    41. Laurens Hammond and William F. Cassidy, The Teleview Process (1922) • Each member of the audience would be seated behind his own ‘televiewer’ - the heart of the system. This mechanical viewing device contained a rotating shutter, driven by an electric motor running in sync with the projectors, and turning at about 1500 rpm. • The shutter would block the left eye view of the spectator when the right eye image was on the screen, and vice versa.

    42.   Laurens Hammond and William F. Cassidy, TheTeleview Process (1922) • Unfortunately, the Teleview Process was too uncomfortable and costly to catch on in a major way, so it was left by the wayside... Until 3D home-viewing systemscame around!

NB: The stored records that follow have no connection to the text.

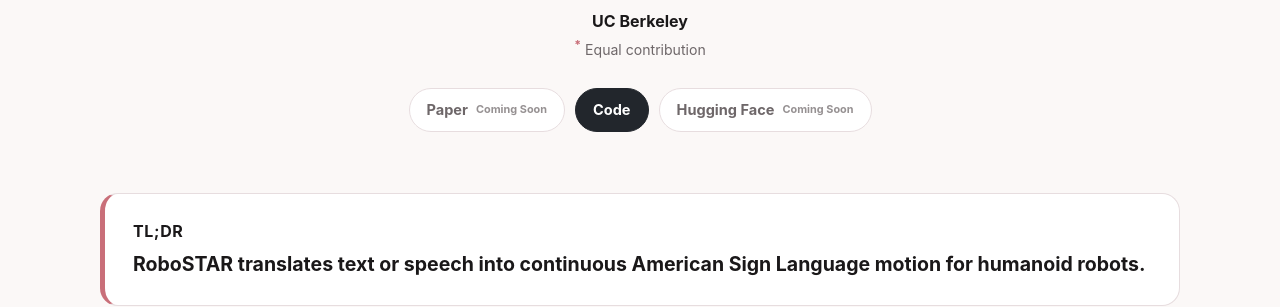
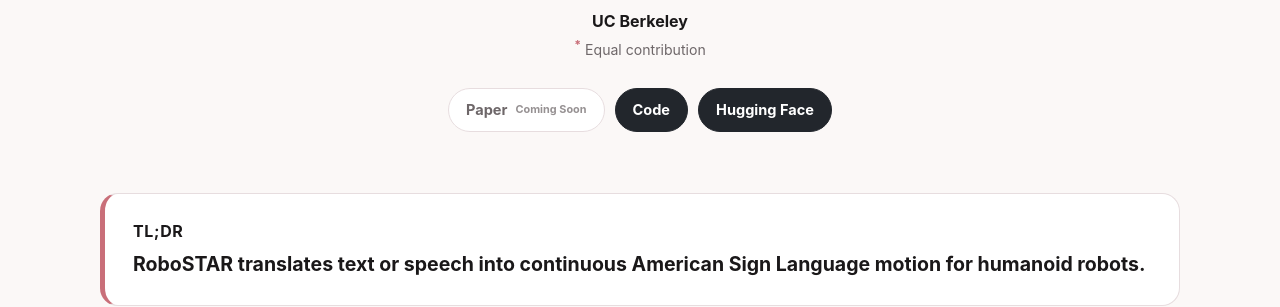
Before and after one commit to zyjOrz/RoboSTAR, a plain HTML site: page docs/index.html in a window 1280 px wide. Shown: the part 531-838 px from the top of the page. Drawn offline with Linux system fonts and the light colour scheme.

Commit message:
Release RoboSTAR

```diff
--- a/docs/index.html
+++ b/docs/index.html
@@ -69,9 +69,7 @@
           Code
         </a>
 
-        <span class="button button-disabled" title="Hugging Face coming soon" aria-disabled="true">
-          Hugging Face <small>Coming Soon</small>
-        </span>
+        <a class="button" href="https://huggingface.co/Ivystream/RoboSTAR" target="_blank" rel="noopener noreferrer">Hugging Face</a>
       </div>
 
     </section>
```
Also changed, not shown: 1 other file.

    43. The Modernized Teleview Process:Active-Shutter Glasses These glasses are battery-operated, and use both active–shutter, and liquid crystal display (LCD) technology. They are synched with your movie playing device via Bluetooth, radio, or infrared technology.

    44. Active-Shutter Glasses Active-Shutter Technology: the two lenses open and close in extremely rapid alternation while the screen displays the appropriate left-eye and right-eye images.

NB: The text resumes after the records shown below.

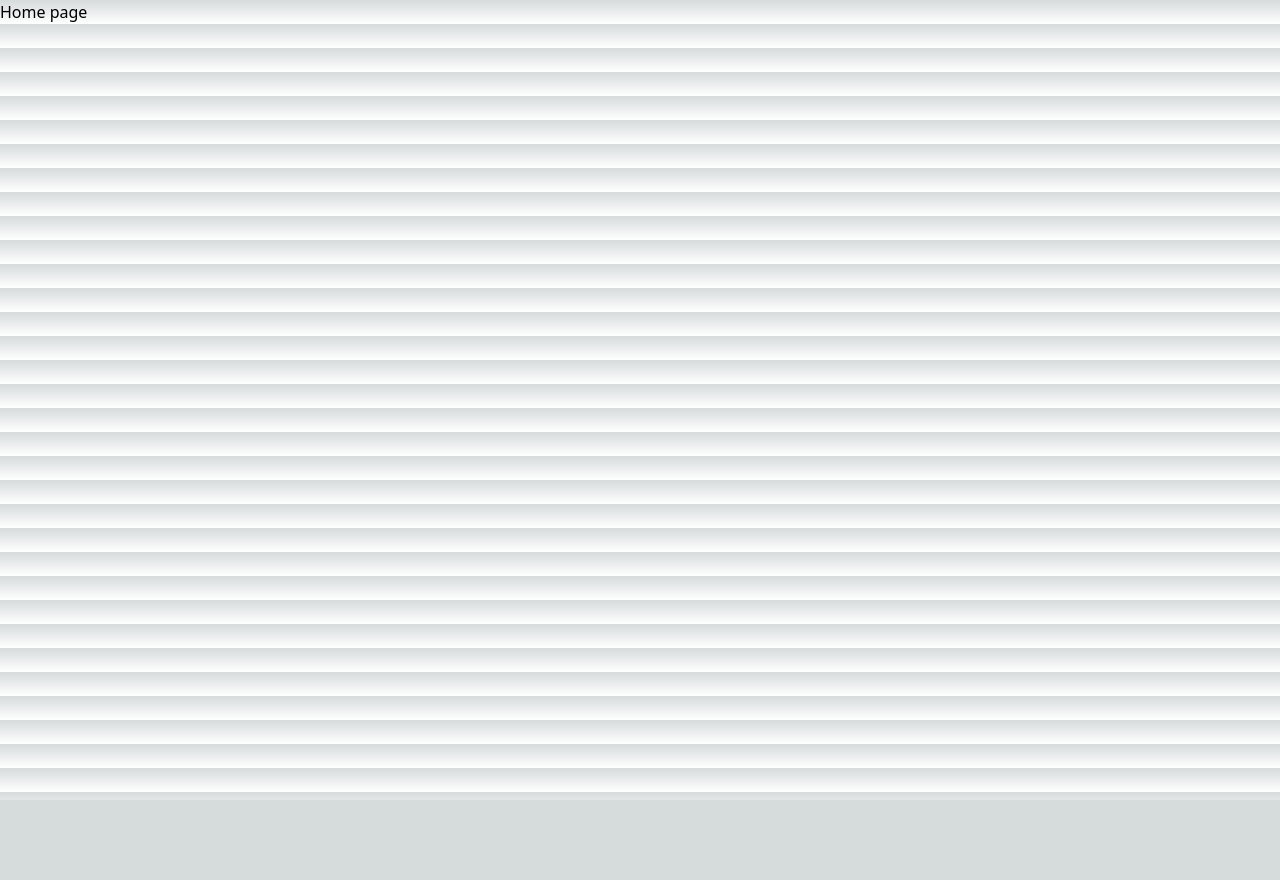
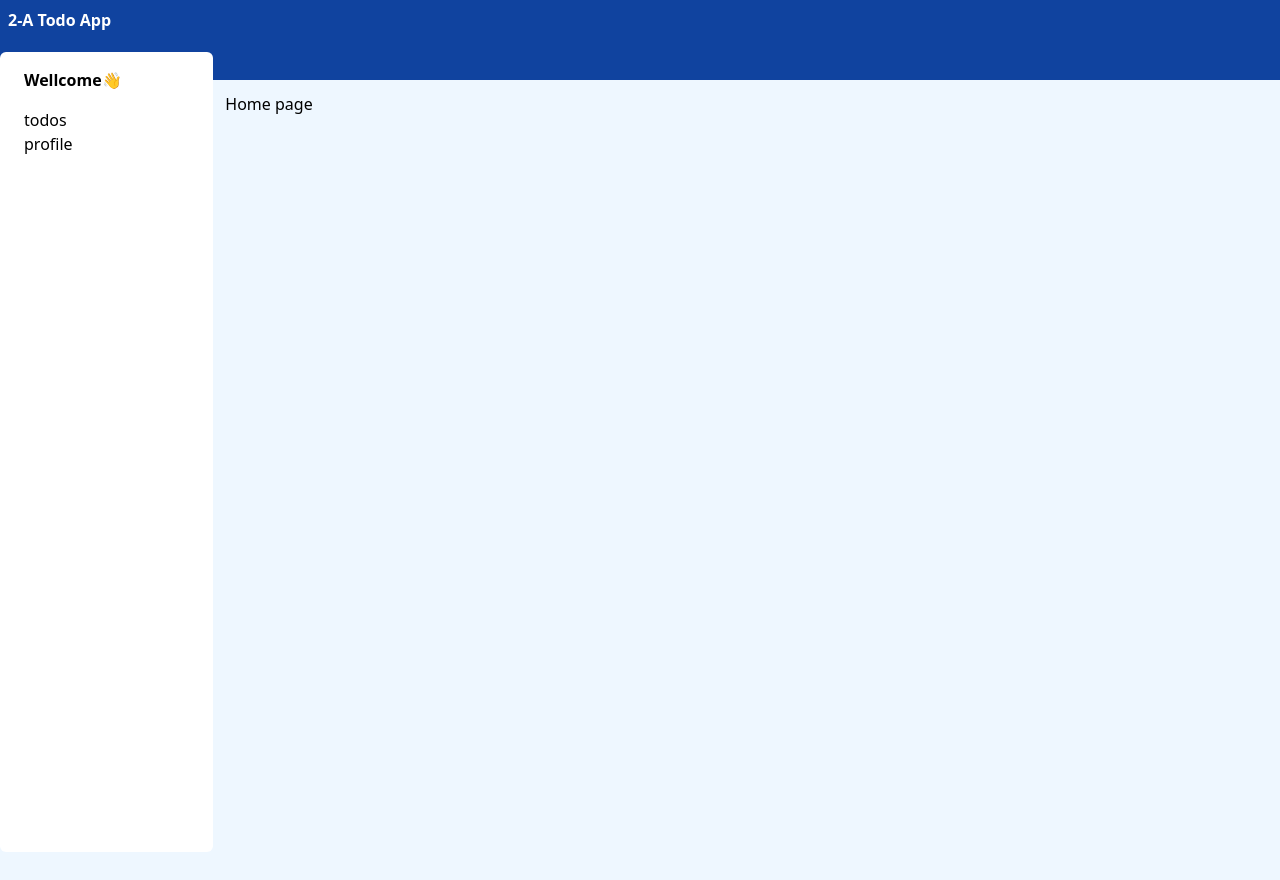
Before and after one commit to alireza-asgharii/todo-app-fullstack, a Next.js app: page / in a window 1280 px wide. Before the commit the page ends 800 px from the top, so only its background shows below. Built offline with nearby package versions, Linux system fonts and the light colour scheme.

Commit message:
Making Layout and creating basic UI

```diff
--- /dev/null
+++ b/components/layout/Layout.js
@@ -0,0 +1,21 @@
+const Layout = ({ children }) => {
+  return (
+    <div>
+      <header className="p-2 h-20 bg-[#10439F] text-white">
+        <h1 className="font-bold">2-A Todo App</h1>
+      </header>
+      <main className=" flex items-start  bg-[#EEF7FF] min-h-screen">
+        <aside className="p-4 px-6 w-1/6 bg-white relative bottom-7 rounded-md min-h-screen">
+          <h4 className="font-bold pb-4">Wellcome👋</h4>
+          <ul>
+            <li>todos</li>
+            <li>profile</li>
+          </ul>
+        </aside>
+        <section className="p-3 w-4/6">{children}</section>
+      </main>
+    </div>
+  );
+};
+
+export default Layout;
--- a/pages/_app.js
+++ b/pages/_app.js
@@ -1,5 +1,10 @@
+import Layout from "@/components/layout/Layout";
 import "@/styles/globals.css";
 
 export default function App({ Component, pageProps }) {
-  return <Component {...pageProps} />;
+  return (
+    <Layout>
+      <Component {...pageProps} />
+    </Layout>
+  );
 }
--- a/styles/globals.css
+++ b/styles/globals.css
@@ -2,29 +2,13 @@
 @tailwind components;
 @tailwind utilities;
 
-:root {
-  --foreground-rgb: 0, 0, 0;
-  --background-start-rgb: 214, 219, 220;
-  --background-end-rgb: 255, 255, 255;
+* {
+  margin: 0;
+  padding: 0;
+  box-sizing: border-box;
 }
 
-@media (prefers-color-scheme: dark) {
-  :root {
-    --foreground-rgb: 255, 255, 255;
-    --background-start-rgb: 0, 0, 0;
-    --background-end-rgb: 0, 0, 0;
-  }
-}
 
-body {
-  color: rgb(var(--foreground-rgb));
-  background: linear-gradient(
-      to bottom,
-      transparent,
-      rgb(var(--background-end-rgb))
-    )
-    rgb(var(--background-start-rgb));
-}
 
 @layer utilities {
   .text-balance {
```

    45. Active-Shutter Glasses Liquid Crystal Display (LCD) Technology: The LCD lenses in the glasses alternate between being transparent and opaque as the images alternate on the screen. The crystals respond to the electronic signals they receive from the movie viewing device.

    46. Active-Shutter Glasses The result is that the left eye sees only the intended left view of the image, and the right eye sees the intended right view. This happens so fast that your brain blends the images together into a single, stereoscopic image.

    47. Active-Shutter Glasses Pros: • Robust, mature technology (Sony and Panasonic are already backing it). • Reduced eye fatigue Cons: • Glasses are expensive and require batteries (it would suck to run out of batteries mid-way through a movie watching, and buying enough to have a pair for any friends who wanted to come over and watch a movie could bankrupt you). • The videos can be dim as the glasses reduce the brightness of the image.

    48. Edwin H. Land, Polarized Filters (1932) • In addition to being the founder of the Polaroid camera and company, Land also developed polarized filters for full-color stereoscopic movie viewing.

    49. ModernizedPolarized Glasses These glasses have two lenses that have been polarized to be orthogonal (set perpendicularly at 90-degree angles) to one another.

    50. Polarized Glasses Because each filter passes only the light that is similarly polarized and blocks the orthogonally polarized light, each eye sees only the image intended for it. The brain then puts these images together to create a three-dimensional effect.